Environmental and wildlife groups are calling for urgent action to combat the twin climate change and wildlife crises and help preserve Scotland’s natural heritage.

Here, we outline 10 of Scotland's key species under threat.

1 -  The Arctic skua

The Artctic skua has declined in Scotland by 81 per cent since the 1980s. Source, NatureScot.

2 - Common tern

Common tern numbers have dropped by 48 per cent since the 1980s. Source, NatureScot

3 - Waders

Waders such as oystercatcher, lapwing, golden plover, knot and dunlin – have declined by 58 per cent. Source, NatureScot.

4 - Capercaillie

The Loch Lomond Capercaillie population became extinct post-2000. Source, State of Nature Report, 2019.

5 - Curlew

Curlew numbers have fallen by 48 per cent since 1995. Source, State of Nature Report, 2019.


6 - Hedgehogs

Of 6413 species found in Scotland, 11 per cent - around one in nine - have been classified as threatened with extinction from Great Britain. They include the hedgehog. Source, State of Nature report, 2019.

7 - Dolphins

The white beaked dolphin is found in the sub-polar waters of the north Atlantic Ocean, but rising sea water temperatures are reducing the dolphins’ range, pushing them further north, away from Scotland. Source, Scotland’s Nature On Red Alert

8 - Butterflies 

The average number of butterflies seen in Scotland this summer was down by seven per cent from last year. Unseasonable conditions linked to climate change have had a significant impact on numbers.

A total of 27,997 of the insects were recorded in Scotland, part of 1,238,405 counted across the UK.

Some of the country’s best loved butterfly species, including small tortoiseshell and peacock, are among those in decline in Scotland. Butterflies and moths are important indicators of the health of the environment, so declines are a serious cause for concern.  Source, 2021 Big Butterfly Count

9 - Wildcat

A 2019 report found the Scottish wildcat was on the verge of becoming genetically extinct, with as few as 30 left in isolated pockets of the Highlands.

The wildcat – also known as the Highland tiger – is one of the UK’s most endangered mammals. Their numbers have plummeted due to habitat loss, disease, human persecution, interbreeding and road deaths.

10 - Bees

The world’s food production and ecology relies on pollination by bees but they are being affected by pesticide use, loss of habitat and climate change.

In 2017 the Scottish Government launched a 10 year Pollinator Strategy, and said that since 1980 the number of pollinating insects - honey bees, bumble bees, the solitary bee, butterflies and hoverflies - had declined by around 51 per cent.
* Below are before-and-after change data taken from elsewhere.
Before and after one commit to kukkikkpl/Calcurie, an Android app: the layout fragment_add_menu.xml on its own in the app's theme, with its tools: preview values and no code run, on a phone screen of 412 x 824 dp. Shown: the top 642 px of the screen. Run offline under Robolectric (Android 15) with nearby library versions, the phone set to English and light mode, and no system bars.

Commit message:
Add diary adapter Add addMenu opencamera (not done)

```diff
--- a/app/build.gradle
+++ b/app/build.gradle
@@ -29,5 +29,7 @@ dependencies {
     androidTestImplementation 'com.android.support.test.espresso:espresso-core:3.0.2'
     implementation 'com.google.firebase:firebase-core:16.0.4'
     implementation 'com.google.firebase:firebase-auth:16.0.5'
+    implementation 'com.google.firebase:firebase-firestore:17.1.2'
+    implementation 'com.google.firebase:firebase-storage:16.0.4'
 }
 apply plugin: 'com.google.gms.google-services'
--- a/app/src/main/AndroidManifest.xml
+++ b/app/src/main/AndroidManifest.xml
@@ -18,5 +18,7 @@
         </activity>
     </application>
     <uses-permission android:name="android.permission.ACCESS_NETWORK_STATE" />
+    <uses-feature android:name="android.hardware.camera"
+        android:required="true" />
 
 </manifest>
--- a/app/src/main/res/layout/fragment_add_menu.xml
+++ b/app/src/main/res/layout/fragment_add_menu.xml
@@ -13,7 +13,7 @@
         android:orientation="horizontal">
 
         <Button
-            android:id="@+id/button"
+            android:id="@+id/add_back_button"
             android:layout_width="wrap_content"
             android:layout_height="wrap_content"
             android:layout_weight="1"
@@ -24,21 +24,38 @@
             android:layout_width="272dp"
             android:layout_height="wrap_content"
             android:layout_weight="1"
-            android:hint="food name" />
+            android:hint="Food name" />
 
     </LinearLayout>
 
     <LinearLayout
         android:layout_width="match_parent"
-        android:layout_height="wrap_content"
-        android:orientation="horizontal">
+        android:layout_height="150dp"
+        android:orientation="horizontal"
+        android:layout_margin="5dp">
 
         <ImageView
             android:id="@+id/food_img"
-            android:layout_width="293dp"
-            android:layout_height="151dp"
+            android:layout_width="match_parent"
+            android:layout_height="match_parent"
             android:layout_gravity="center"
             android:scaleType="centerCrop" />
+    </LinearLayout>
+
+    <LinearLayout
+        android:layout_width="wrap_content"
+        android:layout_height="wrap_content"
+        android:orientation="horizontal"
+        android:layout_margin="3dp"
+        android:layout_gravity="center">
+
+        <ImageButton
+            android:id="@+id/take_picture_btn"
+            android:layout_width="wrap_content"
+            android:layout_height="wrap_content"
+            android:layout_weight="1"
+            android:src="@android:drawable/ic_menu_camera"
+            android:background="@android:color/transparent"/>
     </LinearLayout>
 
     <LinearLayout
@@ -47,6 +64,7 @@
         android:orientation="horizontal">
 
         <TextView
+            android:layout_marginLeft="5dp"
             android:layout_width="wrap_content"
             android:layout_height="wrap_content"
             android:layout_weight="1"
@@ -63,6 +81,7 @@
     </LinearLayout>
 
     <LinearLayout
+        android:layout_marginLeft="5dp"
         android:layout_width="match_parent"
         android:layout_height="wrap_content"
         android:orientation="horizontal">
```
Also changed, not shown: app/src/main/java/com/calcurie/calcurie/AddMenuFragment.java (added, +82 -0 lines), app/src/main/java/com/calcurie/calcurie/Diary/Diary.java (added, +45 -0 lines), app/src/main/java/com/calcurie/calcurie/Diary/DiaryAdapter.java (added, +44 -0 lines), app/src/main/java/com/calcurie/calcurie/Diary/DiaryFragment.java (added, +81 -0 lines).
Source, Scottish Government.

How Green is Scotland? is a week-long series for The Herald by The Ferret, an award-winning investigative journalism platform in Scotland.

It is an editorially independent, not-for-profit co-operative run by its journalists and members. You can join for £3 a month here.